Superheroes have always been the ideal subject matter for videogames, but despite this, decent superhero games are actually quite rare. In general, these games lack some integral part of the overall superhero experience – and until I played inFAMOUS and its recently-released sequel, inFAMOUS 2, I didn’t know what it was.
Making the player feel different, like they’re simultaneously a hero and an outcast – that’s what a lot of superhero games are missing, but it’s something inFAMOUS manages to pull off very well. You have an entire populace who will react to your choices, running in terror when you start unleashing your powers, and cheering you on if you decide to help them out. You also have allies fighting alongside you, but their efforts pale in comparison to your powers.
inFAMOUS 2 picks up shortly after the first game. Cole, his buddy Zeke and his new CIA friend, Agent Kuo, decide to head to New Marais, a fictionalized version of New Orleans, to track down a scientist who can help Cole increase his powers in preparation for a battle with a city destroying monster called “The Beast”, which was hinted at in the last game. When they arrive in New Marais, they find the place overrun by a local militia governed by a pseudo-religious madman who has sworn to keep the place free of these demonic, superhuman freaks that have started popping up everywhere. The idea is not all that different to X-Men, when you think about it. It turns out the local militia is very heavy-handed and abusing their power – giving Cole ample excuse to smack the buggers around and get the people on his side.

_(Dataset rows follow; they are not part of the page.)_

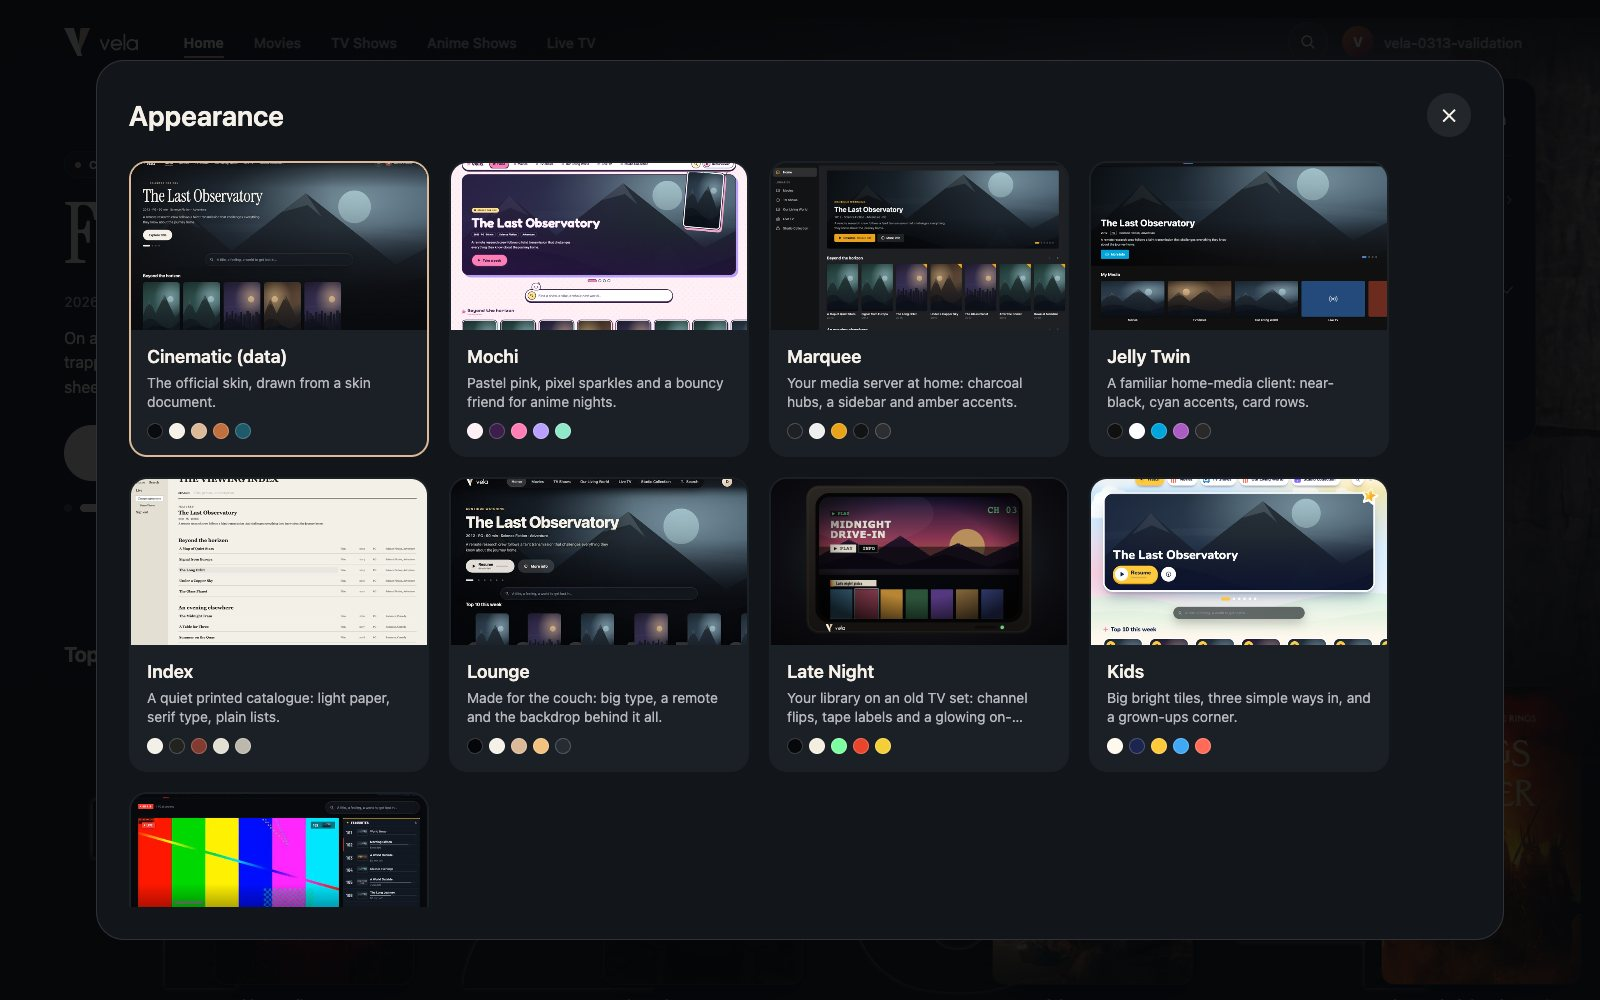
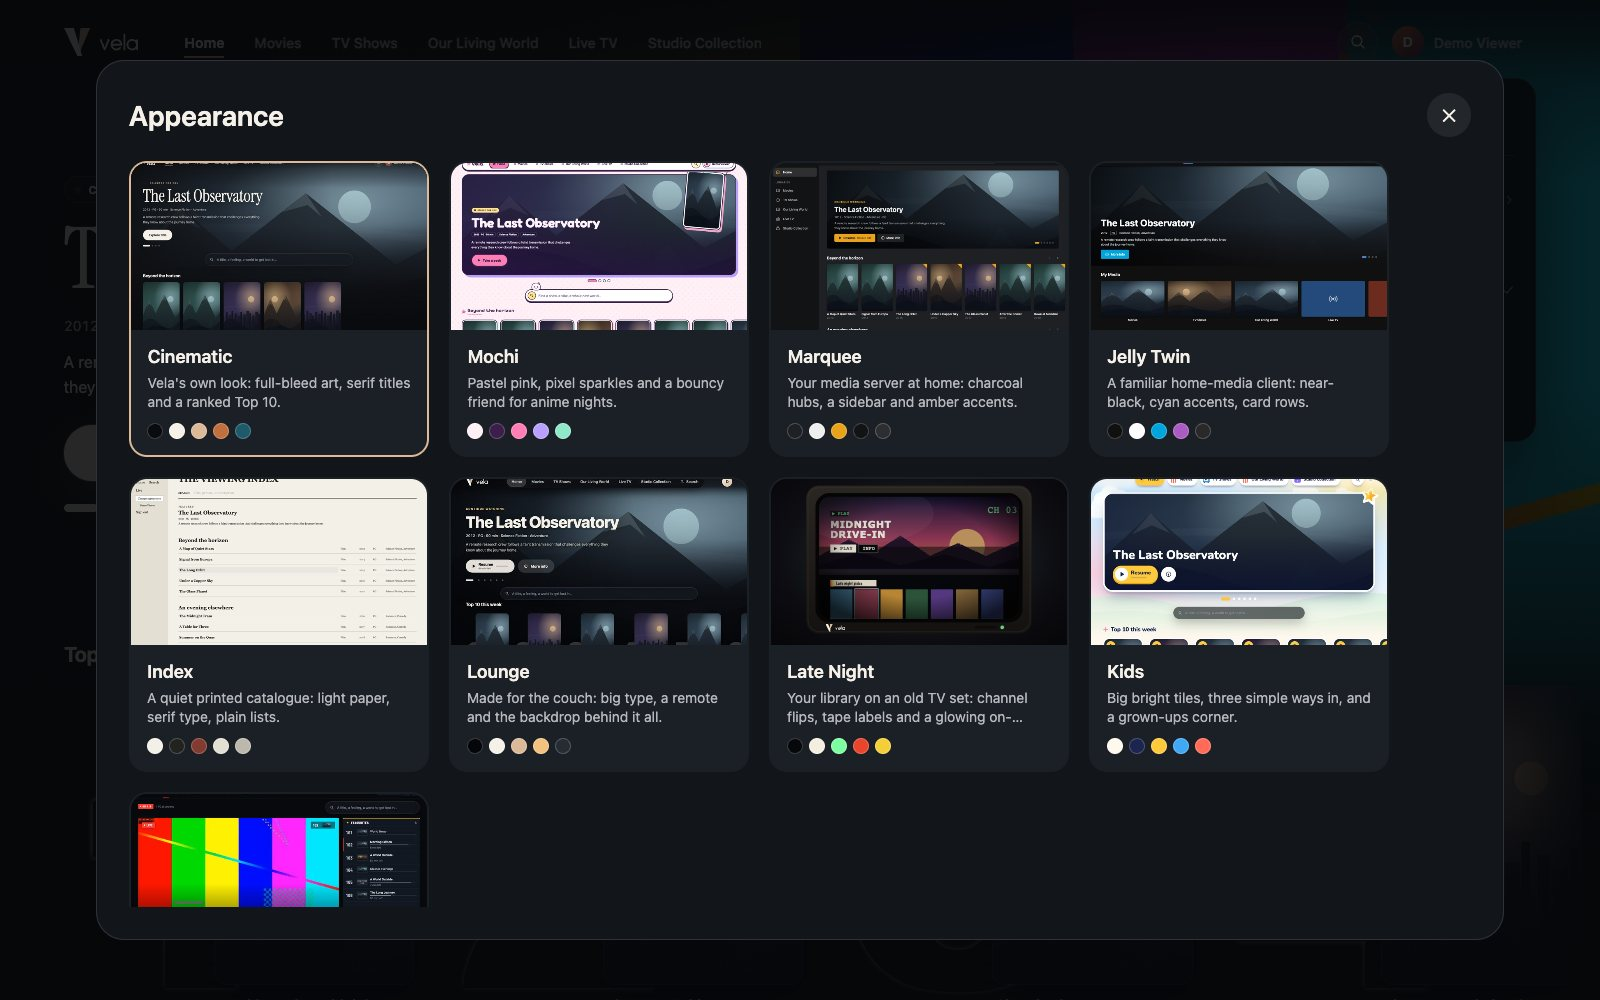
Name the Cinematic skin plainly
It showed as "Cinematic (data)" with an internal tagline in the skin
picker and profile menu. Version 1.0.1, since published skin URLs are
immutable per version.

diff --git a/apps/vela/scripts/assets.ts b/apps/vela/scripts/assets.ts
@@ -36,7 +36,7 @@ for (const entry of await readdir(skins, { withFileTypes: true })) {
   }
 }
 // The Cinematic document's preview is the app's own picture of it.
-entries.push(['/vela/v0/appearance/skins/cinematic-doc/1.0.0/preview.jpg', join(root, 'apps/vela/assets/skins/cinematic.jpg')]);
+entries.push(['/vela/v0/appearance/skins/cinematic-doc/1.0.1/preview.jpg', join(root, 'apps/vela/assets/skins/cinematic.jpg')]);
 const lines = entries.map(([key, file]) => `  ${JSON.stringify(key)}: require(${JSON.stringify(relative(join(root, 'apps/vela/src'), file))}),`);
 await Bun.write(out, `// Generated by apps/vela/scripts/assets.ts: do not edit.\n/* eslint-disable */\nexport const ASSETS: Record<string, number | string> = {\n${lines.join('\n')}\n};\n`);
 console.log(`${entries.length} assets`);

diff --git a/apps/vela/src/assets.generated.ts b/apps/vela/src/assets.generated.ts
@@ -78,5 +78,5 @@ export const ASSETS: Record<string, number | string> = {
   "/vela/v0/appearance/skins/broadcast/1.0.0/barlow-condensed-600.ttf": require("../../../packages/protocol/fixtures/skins/broadcast/assets/barlow-condensed-600.ttf"),
   "/vela/v0/appearance/skins/broadcast/1.0.0/barlow-condensed-500.ttf": require("../../../packages/protocol/fixtures/skins/broadcast/assets/barlow-condensed-500.ttf"),
   "/vela/v0/appearance/skins/broadcast/1.0.0/barlow-condensed-700.ttf": require("../../../packages/protocol/fixtures/skins/broadcast/assets/barlow-condensed-700.ttf"),
-  "/vela/v0/appearance/skins/cinematic-doc/1.0.0/preview.jpg": require("../assets/skins/cinematic.jpg"),
+  "/vela/v0/appearance/skins/cinematic-doc/1.0.1/preview.jpg": require("../assets/skins/cinematic.jpg"),
 };

diff --git a/packages/protocol/fixtures/skins/cinematic.ts b/packages/protocol/fixtures/skins/cinematic.ts
@@ -7,10 +7,10 @@ export const cinematicDoc: SkinDocument = {
   schema: 1,
   renderer: 15,
   id: 'cinematic-doc',
-  name: 'Cinematic (data)',
-  version: '1.0.0',
-  tagline: 'The official skin, drawn from a skin document.',
-  preview: '/vela/v0/appearance/skins/cinematic-doc/1.0.0/preview.jpg',
+  name: 'Cinematic',
+  version: '1.0.1',
+  tagline: 'Vela\'s own look: full-bleed art, serif titles and a ranked Top 10.',
+  preview: '/vela/v0/appearance/skins/cinematic-doc/1.0.1/preview.jpg',
   swatches: ['#090b0e', '#f5f1e9', '#dcb998', '#c0703f', '#1f5a6b'],
   // The Vela base's own look: Cinematic's values (client/src/skin/ui-defaults.ts).
   ui: {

Anyway, apart from the new story, the new city and the hugely improved graphics, when you actually sit down and start playing inFAMOUS 2, it doesn’t seem all that different to its predecessor. The game is still played in a very open-world, sandbox style, and the expansive city map is littered with icons indicating missions Cole can complete. White icons represent the main story missions, the yellow icons represent side missions and the white-bordered, green and red icons represent Good and Evil side missions that have a huge impact on Cole’s karma level. There are also new green icons that represent player-created missions, but more on that later. There’s also the option to continue from a completed Good or Evil karma inFAMOUS save game – but unfortunately, my save was on my old PS3, which blew up, so I don’t know what happens, but there are obviously some cool legacy bonuses to be had.
Initially, Cole has access to the same powers he had before. He gains experience from completing missions which he can spend to upgrade these powers, like new kinds of lightning bolts, new types of grenades, faster energy charging and so on. In a bizarre twist, Cole has to perform special stunts to unlock the first few abilities before he can buy them. And of course, on the odd occasion, Cole has to make a moral decision that will determine how the people react to him, what abilities he can buy, and his appearance. Aside from that, there’s the mandatory busy-work of collecting all the blast shards to increase Cole’s available energy, and collecting “dead drops” from carrier pigeons flying around the city – which aren’t essential, but give players more insight into the back story.
Sounds pretty much like the first game all over again, doesn’t it? Well, yes, it is – and that’s probably what they wanted us to think, but there are new features waiting to be discovered. The first ones you’re likely to notice are subtle, but make a world of difference. For instance, when coming off a rail grind, Cole no longer feels the need to go into a diving roll – which sounds like a small thing, but anyone who played the first game will know how annoying it was when you were just trying to get somewhere quickly. The small, random favours people will ask you, like saving someone from muggers or healing people, have now been more tightly integrated into the gameplay, with icons indicating where they are and more discernable conditions for completing them. These little distractions also include some evil options, like beating up drum-banging hippies and mugging people.
While those tweaks are welcome, it’s the new features that are the highlight. The first thing that has been added is the new melee combat system. Instead of the awkward punches and kicks of before, Cole now carries a tuning fork-like weapon called the “Amp”, which he can use to bludgeon enemies in all kinds of impressive ways. It’s solid and powerful and makes melee combat a proper offensive option this time. At a later point, Cole will be able to swap powers with some of the other friendly “Conduits” in the game, and finally gain access to abilities other than electricity. I chose to go with Kuo’s ice powers, which granted me shields and the ability to launch Cole into the sky on a pillar of ice among others. Next time I’ll see what happens when I choose Nix’s Nightcrawler-like powers.
If your PS3 is connected to PSN, the game will automatically update your map with player-created missions which you can complete to earn extra experience points. They range from the mundane, like simply killing waves of enemies, to quite creative, involving weird physics puzzles or sports. Once you’ve completed one, you can rate it and move on. If you’re so inclined, you can use the mission creator to make your own missions and upload them for other players to play.
If you enjoyed the first game, inFAMOUS 2 is a must, with its more solid melee combat, new powers, improved graphics and gripping story. If you haven’t played the first, but fancy playing a game that really gives you the feeling of what it might be like to wield incredible powers, you should also give it a look.